------ Extracted records

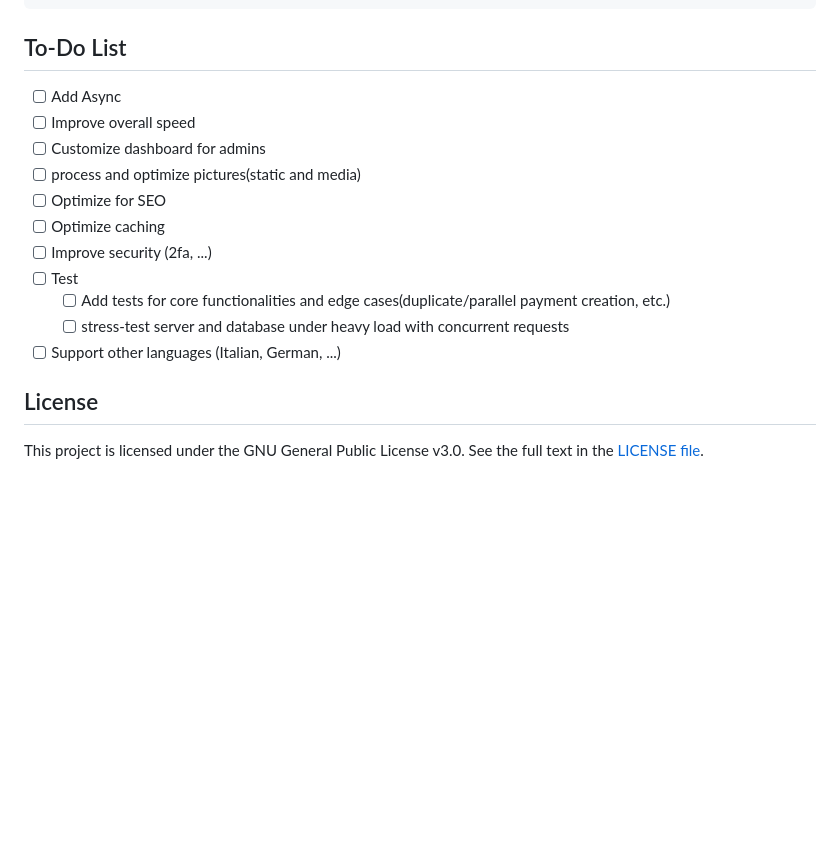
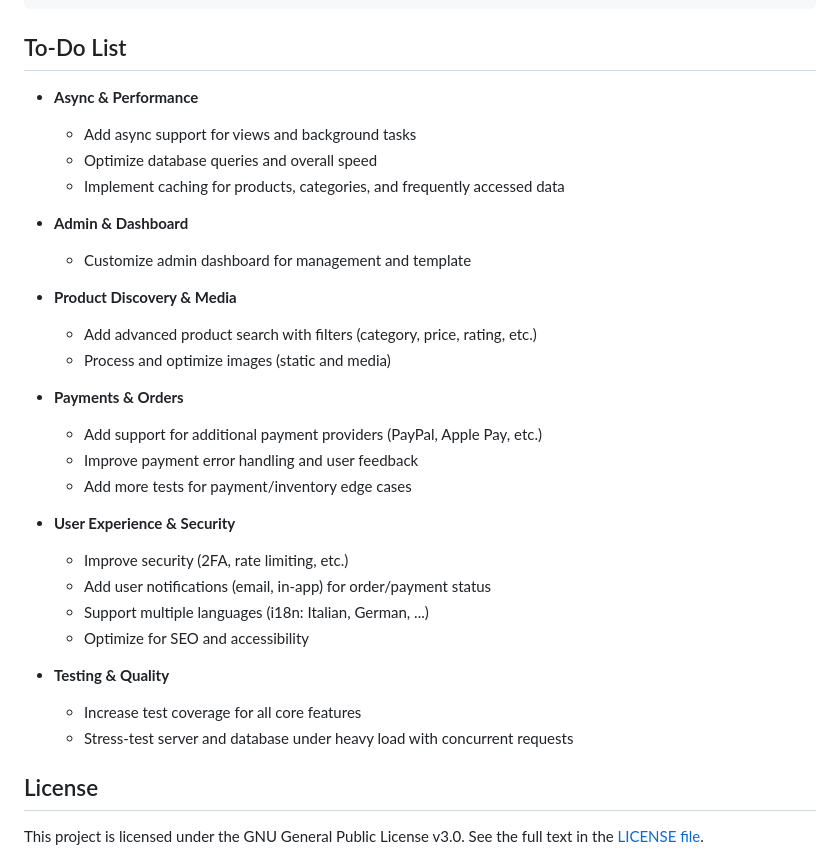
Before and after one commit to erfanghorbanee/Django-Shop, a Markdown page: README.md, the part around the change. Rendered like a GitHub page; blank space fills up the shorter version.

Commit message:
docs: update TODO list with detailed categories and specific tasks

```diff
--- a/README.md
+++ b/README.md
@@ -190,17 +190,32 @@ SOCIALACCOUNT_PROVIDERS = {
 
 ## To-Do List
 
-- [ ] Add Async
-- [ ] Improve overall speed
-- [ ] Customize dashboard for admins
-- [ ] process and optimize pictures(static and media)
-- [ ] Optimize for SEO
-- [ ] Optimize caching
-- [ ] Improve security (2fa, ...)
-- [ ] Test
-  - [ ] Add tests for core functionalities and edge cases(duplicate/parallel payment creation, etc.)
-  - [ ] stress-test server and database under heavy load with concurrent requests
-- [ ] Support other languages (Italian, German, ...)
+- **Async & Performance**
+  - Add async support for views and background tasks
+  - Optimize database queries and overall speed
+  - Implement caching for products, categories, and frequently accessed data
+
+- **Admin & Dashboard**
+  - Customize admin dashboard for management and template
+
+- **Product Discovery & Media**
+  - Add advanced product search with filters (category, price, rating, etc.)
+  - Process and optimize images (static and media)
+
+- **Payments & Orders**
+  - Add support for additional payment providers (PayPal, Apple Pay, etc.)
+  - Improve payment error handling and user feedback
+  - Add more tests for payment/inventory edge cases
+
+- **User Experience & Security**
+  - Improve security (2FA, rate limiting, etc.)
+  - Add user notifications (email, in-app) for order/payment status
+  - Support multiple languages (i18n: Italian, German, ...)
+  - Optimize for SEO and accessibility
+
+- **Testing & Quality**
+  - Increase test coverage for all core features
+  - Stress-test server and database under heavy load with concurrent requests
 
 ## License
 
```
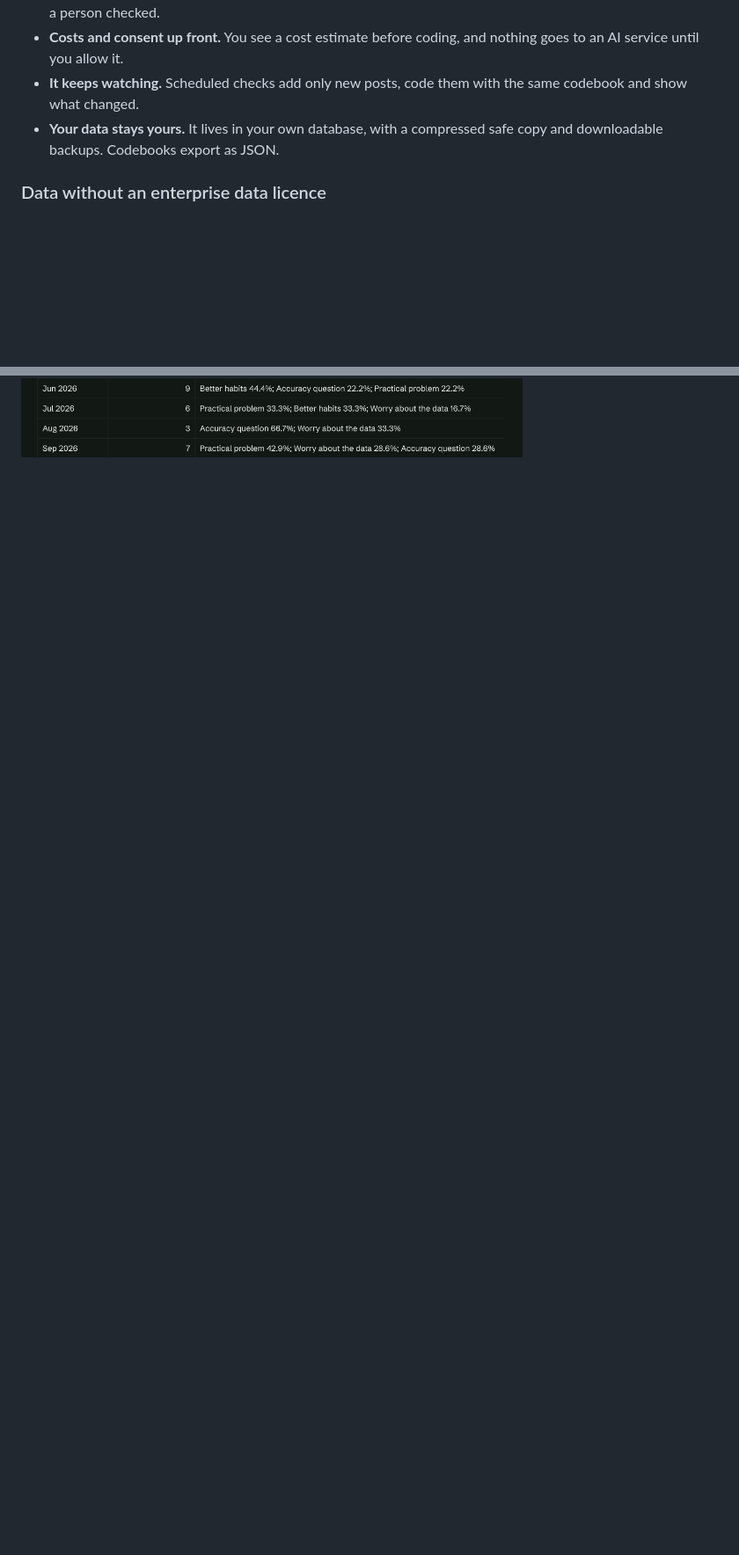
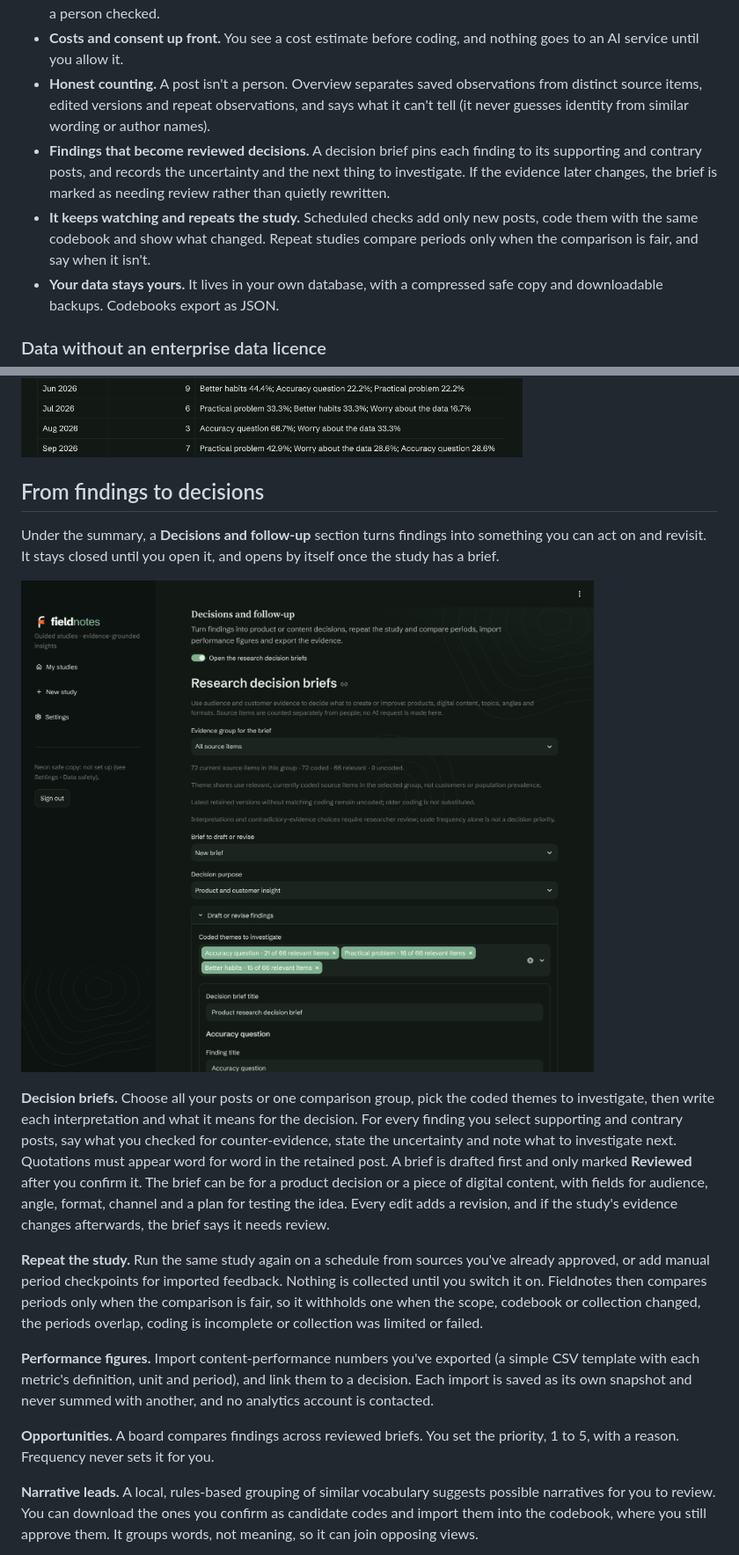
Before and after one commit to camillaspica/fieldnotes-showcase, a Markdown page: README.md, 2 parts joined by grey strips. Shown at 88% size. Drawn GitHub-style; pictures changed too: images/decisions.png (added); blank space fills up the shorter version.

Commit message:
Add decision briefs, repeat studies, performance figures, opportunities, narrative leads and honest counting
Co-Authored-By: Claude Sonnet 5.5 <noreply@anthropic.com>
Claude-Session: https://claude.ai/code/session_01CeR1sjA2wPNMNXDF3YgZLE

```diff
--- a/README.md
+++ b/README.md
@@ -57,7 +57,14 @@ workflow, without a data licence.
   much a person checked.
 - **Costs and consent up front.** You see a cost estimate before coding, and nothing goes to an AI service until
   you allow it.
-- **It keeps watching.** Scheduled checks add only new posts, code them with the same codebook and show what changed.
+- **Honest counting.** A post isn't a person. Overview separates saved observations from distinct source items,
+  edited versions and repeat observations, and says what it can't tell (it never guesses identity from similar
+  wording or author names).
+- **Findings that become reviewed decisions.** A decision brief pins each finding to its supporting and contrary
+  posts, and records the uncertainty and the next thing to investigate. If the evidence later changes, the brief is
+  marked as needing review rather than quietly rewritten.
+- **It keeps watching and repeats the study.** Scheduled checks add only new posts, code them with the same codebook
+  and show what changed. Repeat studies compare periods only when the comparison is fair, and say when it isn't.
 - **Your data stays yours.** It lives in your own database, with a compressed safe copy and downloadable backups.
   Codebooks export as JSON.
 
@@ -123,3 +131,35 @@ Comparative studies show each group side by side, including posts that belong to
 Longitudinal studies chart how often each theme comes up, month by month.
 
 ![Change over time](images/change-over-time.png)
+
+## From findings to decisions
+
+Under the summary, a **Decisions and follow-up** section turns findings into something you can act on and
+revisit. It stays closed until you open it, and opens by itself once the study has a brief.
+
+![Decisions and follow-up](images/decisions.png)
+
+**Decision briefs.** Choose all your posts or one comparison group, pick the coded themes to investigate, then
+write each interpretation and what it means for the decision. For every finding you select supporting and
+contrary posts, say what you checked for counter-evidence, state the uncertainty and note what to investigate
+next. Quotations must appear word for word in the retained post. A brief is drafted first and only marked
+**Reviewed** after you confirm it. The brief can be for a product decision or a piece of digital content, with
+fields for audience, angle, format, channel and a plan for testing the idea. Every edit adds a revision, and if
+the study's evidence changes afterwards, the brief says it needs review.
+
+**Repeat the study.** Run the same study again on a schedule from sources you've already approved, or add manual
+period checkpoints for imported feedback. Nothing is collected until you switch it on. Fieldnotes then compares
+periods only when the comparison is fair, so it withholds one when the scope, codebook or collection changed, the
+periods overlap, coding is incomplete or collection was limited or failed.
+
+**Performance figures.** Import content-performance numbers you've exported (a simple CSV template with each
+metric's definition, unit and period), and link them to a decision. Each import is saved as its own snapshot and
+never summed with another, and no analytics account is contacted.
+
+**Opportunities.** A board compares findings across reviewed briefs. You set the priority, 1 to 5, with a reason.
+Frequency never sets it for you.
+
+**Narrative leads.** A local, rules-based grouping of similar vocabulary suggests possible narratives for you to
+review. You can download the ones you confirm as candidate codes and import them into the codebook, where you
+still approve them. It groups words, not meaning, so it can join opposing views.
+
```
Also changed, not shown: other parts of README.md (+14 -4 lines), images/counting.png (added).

------------

### About this task:
Your reply should be only the count of lines in the entries above that contain the word "README".

### Solution to this task:
7